                           reverse = True)

    return sorted_counts

Now, we could run our function across every article in our list, like this:

articles = [article for article in articles if article != '']
results = [get_word_frequency(article) for article in articles]

The results variable contains word frequencies for each individual article. Using this information, we can get the most frequently occurring word in each article.

most_frequent = [pair[0] for pair in results]
most_frequent = [x[0] for x in most_frequent]

Next, we can figure out the most common top-occurring words across the articles.

most_frequent = nltk.FreqDist(most_frequent)
most_frequent = sorted(most_frequent.items() , key = lambda x: x[1] , 
                       reverse = True)

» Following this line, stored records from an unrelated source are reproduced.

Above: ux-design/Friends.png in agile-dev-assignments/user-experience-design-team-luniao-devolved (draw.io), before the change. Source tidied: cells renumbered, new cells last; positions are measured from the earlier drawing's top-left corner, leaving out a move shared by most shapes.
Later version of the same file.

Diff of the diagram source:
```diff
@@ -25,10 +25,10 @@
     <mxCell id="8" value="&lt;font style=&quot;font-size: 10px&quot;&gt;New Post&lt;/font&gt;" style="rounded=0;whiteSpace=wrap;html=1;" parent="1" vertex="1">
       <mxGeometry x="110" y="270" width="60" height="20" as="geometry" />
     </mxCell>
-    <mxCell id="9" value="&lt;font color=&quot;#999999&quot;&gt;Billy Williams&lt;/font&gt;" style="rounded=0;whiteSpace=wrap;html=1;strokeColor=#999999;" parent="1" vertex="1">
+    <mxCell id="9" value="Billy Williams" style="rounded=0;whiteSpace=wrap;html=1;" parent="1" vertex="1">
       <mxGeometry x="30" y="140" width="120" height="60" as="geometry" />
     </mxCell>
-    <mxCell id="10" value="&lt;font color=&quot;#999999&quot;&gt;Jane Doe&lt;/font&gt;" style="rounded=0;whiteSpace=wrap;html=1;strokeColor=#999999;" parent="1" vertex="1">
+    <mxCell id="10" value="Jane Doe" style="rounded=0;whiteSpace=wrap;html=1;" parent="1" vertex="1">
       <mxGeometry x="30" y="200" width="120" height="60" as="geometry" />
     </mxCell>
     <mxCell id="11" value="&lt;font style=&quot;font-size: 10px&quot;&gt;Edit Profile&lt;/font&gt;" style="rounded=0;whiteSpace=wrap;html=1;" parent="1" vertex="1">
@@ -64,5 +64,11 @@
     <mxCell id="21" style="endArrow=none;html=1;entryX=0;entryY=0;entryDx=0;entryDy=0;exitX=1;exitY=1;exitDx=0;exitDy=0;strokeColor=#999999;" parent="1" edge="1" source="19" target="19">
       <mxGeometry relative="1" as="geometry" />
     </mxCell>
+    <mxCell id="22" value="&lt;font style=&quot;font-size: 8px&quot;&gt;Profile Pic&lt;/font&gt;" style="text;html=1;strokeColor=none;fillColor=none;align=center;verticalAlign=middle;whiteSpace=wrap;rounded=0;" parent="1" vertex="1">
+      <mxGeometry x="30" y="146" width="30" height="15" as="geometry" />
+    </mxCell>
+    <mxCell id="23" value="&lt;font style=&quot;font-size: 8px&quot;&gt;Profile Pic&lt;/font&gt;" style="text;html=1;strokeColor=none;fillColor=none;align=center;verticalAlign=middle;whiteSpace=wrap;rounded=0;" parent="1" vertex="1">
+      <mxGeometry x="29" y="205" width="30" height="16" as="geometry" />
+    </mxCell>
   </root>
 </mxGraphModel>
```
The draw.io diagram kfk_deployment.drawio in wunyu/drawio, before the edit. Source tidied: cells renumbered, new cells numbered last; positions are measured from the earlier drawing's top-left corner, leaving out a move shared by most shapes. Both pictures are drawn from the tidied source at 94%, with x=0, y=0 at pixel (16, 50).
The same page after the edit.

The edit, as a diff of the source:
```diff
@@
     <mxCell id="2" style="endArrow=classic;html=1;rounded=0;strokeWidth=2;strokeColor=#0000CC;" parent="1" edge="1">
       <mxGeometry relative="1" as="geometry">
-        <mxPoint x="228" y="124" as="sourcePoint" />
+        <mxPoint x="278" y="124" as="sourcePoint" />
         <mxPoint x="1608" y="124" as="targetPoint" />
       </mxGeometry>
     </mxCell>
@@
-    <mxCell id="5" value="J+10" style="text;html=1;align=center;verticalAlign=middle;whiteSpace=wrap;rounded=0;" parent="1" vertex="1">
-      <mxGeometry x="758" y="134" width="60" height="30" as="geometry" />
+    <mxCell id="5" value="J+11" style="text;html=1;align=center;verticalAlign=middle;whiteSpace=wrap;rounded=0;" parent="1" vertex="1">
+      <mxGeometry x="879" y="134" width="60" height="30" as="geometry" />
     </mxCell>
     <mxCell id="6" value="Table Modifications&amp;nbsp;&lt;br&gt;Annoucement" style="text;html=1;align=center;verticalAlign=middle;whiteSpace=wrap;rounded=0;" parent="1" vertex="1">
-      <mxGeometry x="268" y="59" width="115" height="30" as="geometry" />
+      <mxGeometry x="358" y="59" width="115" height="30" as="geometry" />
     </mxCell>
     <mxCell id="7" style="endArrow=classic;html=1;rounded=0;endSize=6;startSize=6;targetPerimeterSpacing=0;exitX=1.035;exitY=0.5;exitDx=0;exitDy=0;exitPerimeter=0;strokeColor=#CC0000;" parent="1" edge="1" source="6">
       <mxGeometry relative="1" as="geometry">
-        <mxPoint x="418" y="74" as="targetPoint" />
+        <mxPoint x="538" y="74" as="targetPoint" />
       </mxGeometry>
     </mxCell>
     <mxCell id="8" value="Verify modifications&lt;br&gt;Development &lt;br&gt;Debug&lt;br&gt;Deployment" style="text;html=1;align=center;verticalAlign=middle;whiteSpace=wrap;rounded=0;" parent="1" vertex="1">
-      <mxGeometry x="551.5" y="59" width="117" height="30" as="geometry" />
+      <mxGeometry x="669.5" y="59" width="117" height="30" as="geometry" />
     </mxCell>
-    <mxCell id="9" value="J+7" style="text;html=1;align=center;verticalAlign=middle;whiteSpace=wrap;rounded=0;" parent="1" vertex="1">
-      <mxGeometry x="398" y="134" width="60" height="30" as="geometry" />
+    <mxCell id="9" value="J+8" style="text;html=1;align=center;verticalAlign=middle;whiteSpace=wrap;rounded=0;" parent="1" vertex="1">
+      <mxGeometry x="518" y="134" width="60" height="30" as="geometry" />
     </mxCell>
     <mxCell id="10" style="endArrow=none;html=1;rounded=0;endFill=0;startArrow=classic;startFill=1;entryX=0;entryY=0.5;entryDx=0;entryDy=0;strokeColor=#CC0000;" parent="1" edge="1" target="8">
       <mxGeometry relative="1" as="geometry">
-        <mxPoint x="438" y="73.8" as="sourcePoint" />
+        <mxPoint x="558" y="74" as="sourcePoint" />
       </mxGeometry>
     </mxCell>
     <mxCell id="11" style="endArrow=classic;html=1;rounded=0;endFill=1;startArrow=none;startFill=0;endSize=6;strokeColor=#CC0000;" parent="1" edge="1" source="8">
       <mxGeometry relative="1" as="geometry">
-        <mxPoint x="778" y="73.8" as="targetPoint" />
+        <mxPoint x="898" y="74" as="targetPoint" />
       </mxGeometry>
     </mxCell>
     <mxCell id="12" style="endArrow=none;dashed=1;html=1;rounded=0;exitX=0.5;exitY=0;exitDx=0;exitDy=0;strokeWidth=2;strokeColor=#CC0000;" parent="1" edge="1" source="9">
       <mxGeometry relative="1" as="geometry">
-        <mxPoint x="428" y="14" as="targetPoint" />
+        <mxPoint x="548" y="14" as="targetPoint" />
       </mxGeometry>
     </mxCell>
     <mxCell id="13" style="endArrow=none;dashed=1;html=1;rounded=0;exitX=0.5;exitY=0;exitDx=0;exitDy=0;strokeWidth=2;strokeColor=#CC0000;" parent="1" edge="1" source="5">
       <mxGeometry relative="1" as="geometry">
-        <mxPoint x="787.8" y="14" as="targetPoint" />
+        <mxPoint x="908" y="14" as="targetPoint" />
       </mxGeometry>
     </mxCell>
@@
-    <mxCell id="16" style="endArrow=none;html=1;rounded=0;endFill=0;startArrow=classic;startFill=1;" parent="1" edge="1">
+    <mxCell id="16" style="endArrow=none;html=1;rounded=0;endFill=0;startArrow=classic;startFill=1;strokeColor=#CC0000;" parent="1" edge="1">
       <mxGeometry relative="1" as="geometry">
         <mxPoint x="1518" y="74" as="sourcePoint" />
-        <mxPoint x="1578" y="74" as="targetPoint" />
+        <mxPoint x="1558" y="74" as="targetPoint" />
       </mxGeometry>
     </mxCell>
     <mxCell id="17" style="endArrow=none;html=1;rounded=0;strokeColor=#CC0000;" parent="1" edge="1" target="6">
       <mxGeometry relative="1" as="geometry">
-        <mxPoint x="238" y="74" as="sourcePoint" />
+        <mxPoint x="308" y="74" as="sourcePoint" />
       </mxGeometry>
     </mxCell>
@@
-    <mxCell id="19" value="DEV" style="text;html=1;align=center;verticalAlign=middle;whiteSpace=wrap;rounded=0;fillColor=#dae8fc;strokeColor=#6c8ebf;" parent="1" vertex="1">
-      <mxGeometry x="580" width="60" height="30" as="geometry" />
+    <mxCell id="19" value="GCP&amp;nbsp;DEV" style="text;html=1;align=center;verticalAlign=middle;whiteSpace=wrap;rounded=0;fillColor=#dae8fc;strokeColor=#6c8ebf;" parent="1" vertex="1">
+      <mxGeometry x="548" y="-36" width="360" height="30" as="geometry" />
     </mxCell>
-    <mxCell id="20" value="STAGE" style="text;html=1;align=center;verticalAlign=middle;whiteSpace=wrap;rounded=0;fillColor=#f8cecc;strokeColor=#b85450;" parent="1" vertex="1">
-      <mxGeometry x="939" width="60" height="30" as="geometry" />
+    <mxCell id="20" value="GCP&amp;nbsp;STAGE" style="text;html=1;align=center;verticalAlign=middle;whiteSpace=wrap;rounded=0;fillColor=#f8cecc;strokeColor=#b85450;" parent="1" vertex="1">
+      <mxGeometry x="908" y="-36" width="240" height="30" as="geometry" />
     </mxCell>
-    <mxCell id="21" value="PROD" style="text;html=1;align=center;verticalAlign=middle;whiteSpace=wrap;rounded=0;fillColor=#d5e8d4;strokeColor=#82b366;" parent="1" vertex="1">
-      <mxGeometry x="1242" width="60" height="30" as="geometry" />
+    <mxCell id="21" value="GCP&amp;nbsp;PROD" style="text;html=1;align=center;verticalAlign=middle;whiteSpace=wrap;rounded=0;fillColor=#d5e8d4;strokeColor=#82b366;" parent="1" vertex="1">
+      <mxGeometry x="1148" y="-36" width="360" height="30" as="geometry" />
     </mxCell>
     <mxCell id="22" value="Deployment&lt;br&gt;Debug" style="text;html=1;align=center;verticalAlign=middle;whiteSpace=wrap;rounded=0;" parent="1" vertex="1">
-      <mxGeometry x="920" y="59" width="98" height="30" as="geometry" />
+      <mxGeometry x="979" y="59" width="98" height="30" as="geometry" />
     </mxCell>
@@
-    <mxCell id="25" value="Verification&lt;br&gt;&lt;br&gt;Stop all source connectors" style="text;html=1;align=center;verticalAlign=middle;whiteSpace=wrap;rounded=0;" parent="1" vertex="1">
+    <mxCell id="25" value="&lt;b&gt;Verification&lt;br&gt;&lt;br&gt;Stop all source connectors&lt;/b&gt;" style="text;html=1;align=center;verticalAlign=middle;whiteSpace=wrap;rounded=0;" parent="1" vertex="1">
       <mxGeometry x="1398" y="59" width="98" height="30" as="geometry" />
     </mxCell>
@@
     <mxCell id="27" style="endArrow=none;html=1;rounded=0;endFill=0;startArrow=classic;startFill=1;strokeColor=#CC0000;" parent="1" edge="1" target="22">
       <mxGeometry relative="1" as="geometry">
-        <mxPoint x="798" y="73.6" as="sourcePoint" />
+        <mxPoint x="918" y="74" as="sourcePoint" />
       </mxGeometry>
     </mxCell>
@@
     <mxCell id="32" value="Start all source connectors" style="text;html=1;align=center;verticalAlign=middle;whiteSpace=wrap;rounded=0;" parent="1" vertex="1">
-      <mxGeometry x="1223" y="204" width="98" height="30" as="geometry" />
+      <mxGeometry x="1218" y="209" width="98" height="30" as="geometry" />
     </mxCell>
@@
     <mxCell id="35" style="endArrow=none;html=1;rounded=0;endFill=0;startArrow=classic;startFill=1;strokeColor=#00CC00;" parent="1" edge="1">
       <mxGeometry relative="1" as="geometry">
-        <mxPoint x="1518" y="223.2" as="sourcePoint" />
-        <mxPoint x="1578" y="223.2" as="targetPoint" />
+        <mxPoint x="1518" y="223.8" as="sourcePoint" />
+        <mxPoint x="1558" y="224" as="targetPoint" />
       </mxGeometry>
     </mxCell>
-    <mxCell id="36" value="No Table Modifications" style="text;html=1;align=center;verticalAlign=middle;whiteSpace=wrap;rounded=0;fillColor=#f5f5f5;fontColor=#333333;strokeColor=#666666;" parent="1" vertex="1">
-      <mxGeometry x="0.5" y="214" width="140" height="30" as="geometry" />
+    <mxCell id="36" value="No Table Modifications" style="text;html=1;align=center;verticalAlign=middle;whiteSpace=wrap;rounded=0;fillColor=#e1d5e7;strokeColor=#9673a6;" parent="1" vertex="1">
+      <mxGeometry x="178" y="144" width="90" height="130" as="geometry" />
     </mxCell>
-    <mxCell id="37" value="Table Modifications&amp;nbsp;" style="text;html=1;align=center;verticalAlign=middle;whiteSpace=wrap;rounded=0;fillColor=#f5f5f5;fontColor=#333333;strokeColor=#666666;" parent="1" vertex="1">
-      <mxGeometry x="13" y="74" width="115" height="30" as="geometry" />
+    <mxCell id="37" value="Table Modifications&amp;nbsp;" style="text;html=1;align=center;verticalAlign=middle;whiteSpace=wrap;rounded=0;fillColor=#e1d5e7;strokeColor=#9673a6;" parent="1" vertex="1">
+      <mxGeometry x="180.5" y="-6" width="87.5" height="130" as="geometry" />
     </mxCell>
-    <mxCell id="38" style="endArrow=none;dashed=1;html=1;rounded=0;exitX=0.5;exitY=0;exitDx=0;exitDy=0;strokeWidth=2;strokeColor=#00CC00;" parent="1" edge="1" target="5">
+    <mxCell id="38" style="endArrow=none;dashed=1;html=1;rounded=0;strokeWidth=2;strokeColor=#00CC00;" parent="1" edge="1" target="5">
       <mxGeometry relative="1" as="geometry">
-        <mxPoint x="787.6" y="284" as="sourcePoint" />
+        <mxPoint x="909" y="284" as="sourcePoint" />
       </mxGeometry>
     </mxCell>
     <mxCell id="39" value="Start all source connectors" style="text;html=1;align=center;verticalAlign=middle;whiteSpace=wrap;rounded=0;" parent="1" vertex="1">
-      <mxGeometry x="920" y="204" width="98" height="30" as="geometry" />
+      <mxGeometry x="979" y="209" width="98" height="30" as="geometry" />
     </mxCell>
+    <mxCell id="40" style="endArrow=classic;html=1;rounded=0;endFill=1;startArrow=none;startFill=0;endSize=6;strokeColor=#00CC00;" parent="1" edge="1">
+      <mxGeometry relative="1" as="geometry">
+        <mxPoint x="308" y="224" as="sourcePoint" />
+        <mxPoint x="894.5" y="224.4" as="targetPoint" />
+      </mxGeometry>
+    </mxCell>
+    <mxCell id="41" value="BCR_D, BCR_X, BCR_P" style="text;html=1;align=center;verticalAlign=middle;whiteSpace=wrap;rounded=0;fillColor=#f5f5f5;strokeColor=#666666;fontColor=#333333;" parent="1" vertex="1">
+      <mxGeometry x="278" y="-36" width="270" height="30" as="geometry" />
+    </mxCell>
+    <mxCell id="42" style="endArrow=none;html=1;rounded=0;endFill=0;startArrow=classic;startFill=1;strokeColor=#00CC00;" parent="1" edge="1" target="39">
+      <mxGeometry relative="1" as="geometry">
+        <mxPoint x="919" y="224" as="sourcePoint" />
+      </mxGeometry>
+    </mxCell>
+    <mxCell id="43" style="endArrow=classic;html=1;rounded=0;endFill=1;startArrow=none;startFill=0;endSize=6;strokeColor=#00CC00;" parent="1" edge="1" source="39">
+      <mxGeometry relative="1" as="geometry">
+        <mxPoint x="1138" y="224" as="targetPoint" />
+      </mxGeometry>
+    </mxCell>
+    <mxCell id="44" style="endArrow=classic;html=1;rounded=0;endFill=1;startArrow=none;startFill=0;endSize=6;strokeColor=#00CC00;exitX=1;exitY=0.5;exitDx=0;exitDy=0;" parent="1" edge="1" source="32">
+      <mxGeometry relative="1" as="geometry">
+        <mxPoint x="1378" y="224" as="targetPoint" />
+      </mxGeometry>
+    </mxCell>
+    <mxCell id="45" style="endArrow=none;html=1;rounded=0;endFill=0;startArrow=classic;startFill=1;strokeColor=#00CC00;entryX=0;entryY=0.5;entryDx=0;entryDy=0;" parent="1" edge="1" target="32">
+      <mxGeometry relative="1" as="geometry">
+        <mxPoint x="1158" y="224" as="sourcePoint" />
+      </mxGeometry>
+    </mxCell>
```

Filtering out articles using word frequency

If you print out most_frequent, you can see the words ‘NETFLIX’, ‘PERCENT’, and ‘STOCK’ are at the top of the list. Using word frequencies could be useful in giving a quick check to test whether an article actually has much to do with the stock that it’s listed under. For instance, some of the Netflix articles may be linked to the stock because they mentioned it in passing, or in a minor part of the text, while actually having more to do with another stock(s). Using our frequency function above, we could filter out articles that mention the stock name infrequently, like in the snippet below.

'''Create a dictionary that maps each article to its word frequency distribution'''
article_to_freq = {article:freq for article,freq in zip(articles , results)}

'''Filter out articles that don't mention 'Netflix' at least 3 times'''
article_to_freq = {article:freq for article,freq in 
                           article_to_freq.items() if freq >= 3}

Note, this isn’t a perfect form of topic modeling, but it is something you can do really quickly to make educated guesses about whether an article actually has to do with the topic you want. You can also make this process better by filtering out articles that don’t contain other words, as well. For instance, if you’re looking for articles specifically about Netflix’s stock, you might not want to include articles about new shows etc. on Netflix. So, you could maybe filter out articles that don’t mention words like ‘stock’ or ‘investing.’

One last note…

Another way of thinking about word frequency in our situation would be to get word counts across all articles at once. You can do this easily enough by concatenating (or joining together) each article in our list.

overall_text = ' '.join(articles)
top_words = get_word_frequency(overall_text)

This type of analysis can go much deeper into the world of natural language processing, but that would go well beyond a single blog post, so that’s the end for now!